Problem description: Copy everything in the data below exactly except the pictures.
<<<<
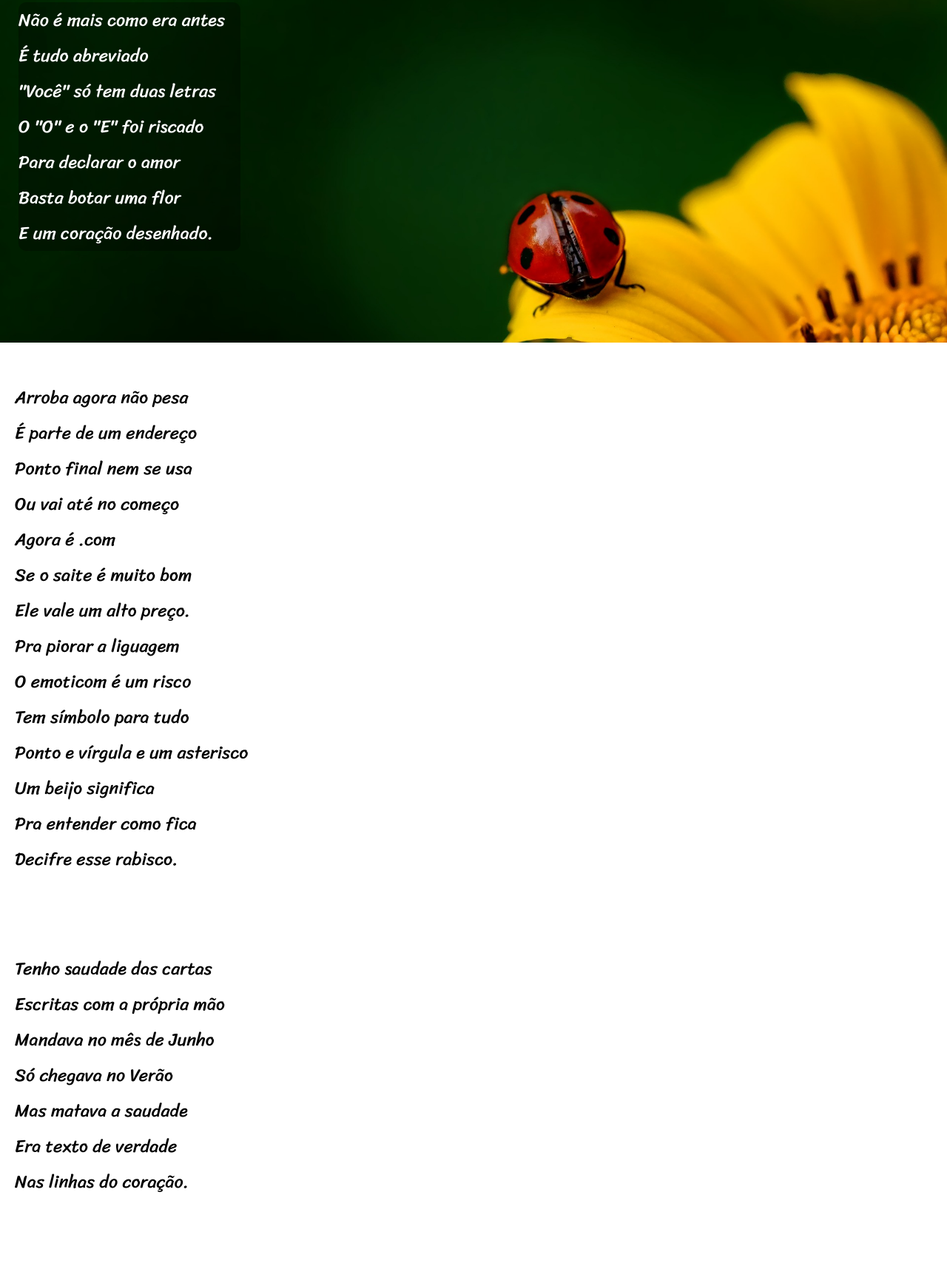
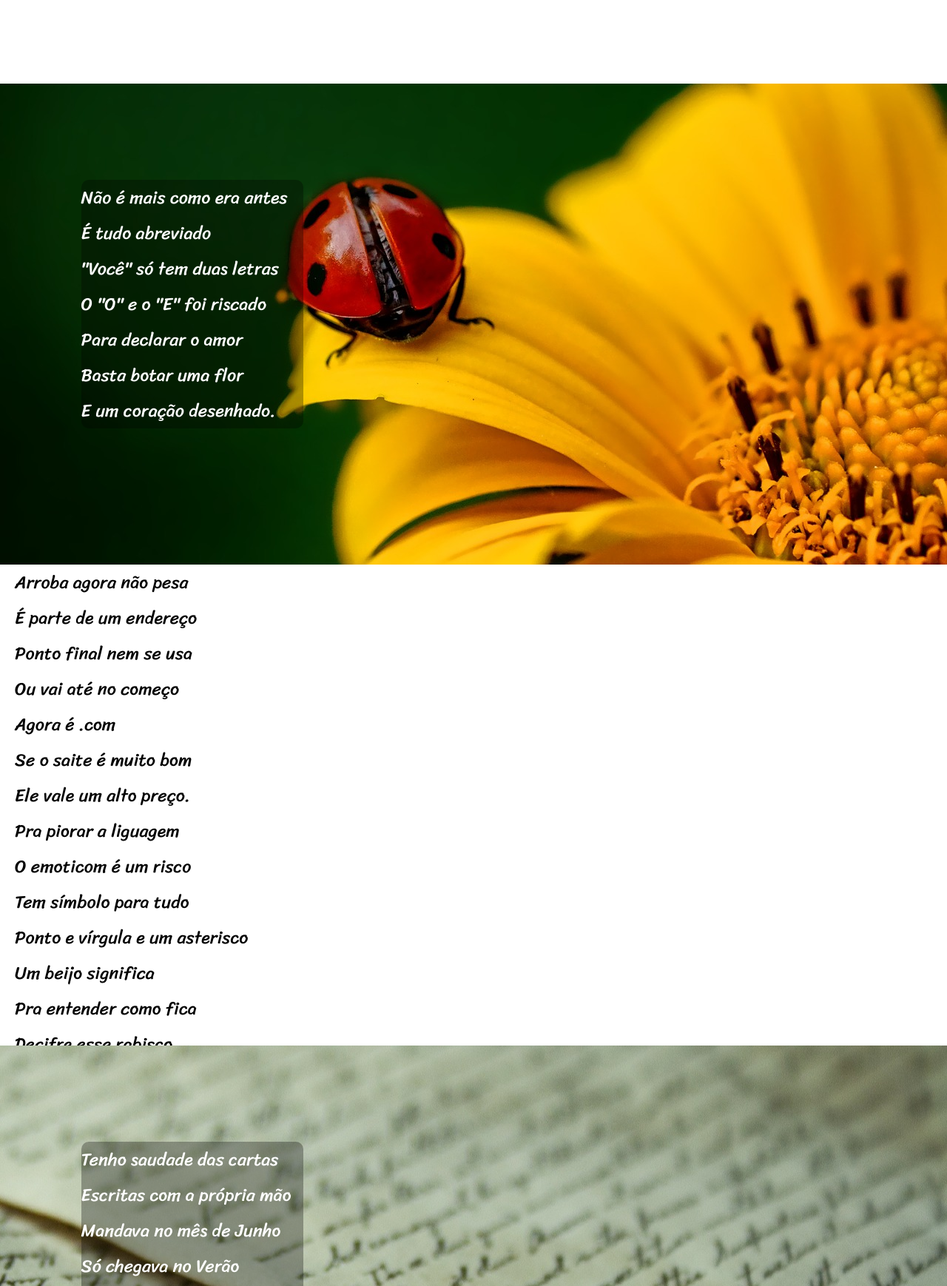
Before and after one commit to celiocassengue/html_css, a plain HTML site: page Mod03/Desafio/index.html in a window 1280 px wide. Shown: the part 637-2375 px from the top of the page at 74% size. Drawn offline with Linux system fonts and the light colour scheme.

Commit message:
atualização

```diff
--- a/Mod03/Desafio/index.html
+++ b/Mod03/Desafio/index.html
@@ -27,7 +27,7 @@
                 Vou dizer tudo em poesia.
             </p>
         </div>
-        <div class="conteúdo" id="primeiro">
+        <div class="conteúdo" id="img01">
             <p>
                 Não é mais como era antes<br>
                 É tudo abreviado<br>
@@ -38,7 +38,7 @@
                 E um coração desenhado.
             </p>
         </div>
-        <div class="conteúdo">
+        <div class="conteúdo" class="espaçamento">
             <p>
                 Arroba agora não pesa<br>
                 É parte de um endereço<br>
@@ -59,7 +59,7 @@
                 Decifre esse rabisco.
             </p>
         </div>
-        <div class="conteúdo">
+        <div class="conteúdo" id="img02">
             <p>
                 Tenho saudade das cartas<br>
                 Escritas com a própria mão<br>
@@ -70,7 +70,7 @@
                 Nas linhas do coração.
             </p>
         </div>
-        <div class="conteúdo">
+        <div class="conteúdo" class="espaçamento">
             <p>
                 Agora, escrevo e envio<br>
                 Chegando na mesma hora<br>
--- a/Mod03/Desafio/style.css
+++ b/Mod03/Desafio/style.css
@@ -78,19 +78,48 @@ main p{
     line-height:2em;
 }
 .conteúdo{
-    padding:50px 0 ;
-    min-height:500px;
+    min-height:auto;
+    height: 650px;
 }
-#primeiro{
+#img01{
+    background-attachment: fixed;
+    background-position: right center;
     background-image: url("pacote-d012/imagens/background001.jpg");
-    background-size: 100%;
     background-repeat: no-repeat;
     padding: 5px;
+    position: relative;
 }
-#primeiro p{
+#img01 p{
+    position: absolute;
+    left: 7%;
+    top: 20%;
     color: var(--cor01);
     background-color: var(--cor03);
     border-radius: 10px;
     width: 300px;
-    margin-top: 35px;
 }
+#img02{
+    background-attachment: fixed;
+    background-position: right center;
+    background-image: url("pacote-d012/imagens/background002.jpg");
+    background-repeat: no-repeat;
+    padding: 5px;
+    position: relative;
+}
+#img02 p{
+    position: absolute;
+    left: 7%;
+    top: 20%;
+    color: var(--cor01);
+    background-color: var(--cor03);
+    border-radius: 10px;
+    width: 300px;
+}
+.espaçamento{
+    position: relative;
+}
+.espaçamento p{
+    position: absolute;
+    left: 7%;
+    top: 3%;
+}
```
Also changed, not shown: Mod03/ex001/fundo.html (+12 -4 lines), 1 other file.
>>>>
The answer:
Before and after one commit to celiocassengue/html_css, a plain HTML site: page Mod03/Desafio/index.html in a window 1280 px wide. Shown: the part 637-2375 px from the top of the page at 74% size. Drawn offline with Linux system fonts and the light colour scheme.

Commit message:
atualização

```diff
--- a/Mod03/Desafio/index.html
+++ b/Mod03/Desafio/index.html
@@ -27,7 +27,7 @@
                 Vou dizer tudo em poesia.
             </p>
         </div>
-        <div class="conteúdo" id="primeiro">
+        <div class="conteúdo" id="img01">
             <p>
                 Não é mais como era antes<br>
                 É tudo abreviado<br>
@@ -38,7 +38,7 @@
                 E um coração desenhado.
             </p>
         </div>
-        <div class="conteúdo">
+        <div class="conteúdo" class="espaçamento">
             <p>
                 Arroba agora não pesa<br>
                 É parte de um endereço<br>
@@ -59,7 +59,7 @@
                 Decifre esse rabisco.
             </p>
         </div>
-        <div class="conteúdo">
+        <div class="conteúdo" id="img02">
             <p>
                 Tenho saudade das cartas<br>
                 Escritas com a própria mão<br>
@@ -70,7 +70,7 @@
                 Nas linhas do coração.
             </p>
         </div>
-        <div class="conteúdo">
+        <div class="conteúdo" class="espaçamento">
             <p>
                 Agora, escrevo e envio<br>
                 Chegando na mesma hora<br>
--- a/Mod03/Desafio/style.css
+++ b/Mod03/Desafio/style.css
@@ -78,19 +78,48 @@ main p{
     line-height:2em;
 }
 .conteúdo{
-    padding:50px 0 ;
-    min-height:500px;
+    min-height:auto;
+    height: 650px;
 }
-#primeiro{
+#img01{
+    background-attachment: fixed;
+    background-position: right center;
     background-image: url("pacote-d012/imagens/background001.jpg");
-    background-size: 100%;
     background-repeat: no-repeat;
     padding: 5px;
+    position: relative;
 }
-#primeiro p{
+#img01 p{
+    position: absolute;
+    left: 7%;
+    top: 20%;
     color: var(--cor01);
     background-color: var(--cor03);
     border-radius: 10px;
     width: 300px;
-    margin-top: 35px;
 }
+#img02{
+    background-attachment: fixed;
+    background-position: right center;
+    background-image: url("pacote-d012/imagens/background002.jpg");
+    background-repeat: no-repeat;
+    padding: 5px;
+    position: relative;
+}
+#img02 p{
+    position: absolute;
+    left: 7%;
+    top: 20%;
+    color: var(--cor01);
+    background-color: var(--cor03);
+    border-radius: 10px;
+    width: 300px;
+}
+.espaçamento{
+    position: relative;
+}
+.espaçamento p{
+    position: absolute;
+    left: 7%;
+    top: 3%;
+}
```
Also changed, not shown: Mod03/ex001/fundo.html (+12 -4 lines), 1 other file.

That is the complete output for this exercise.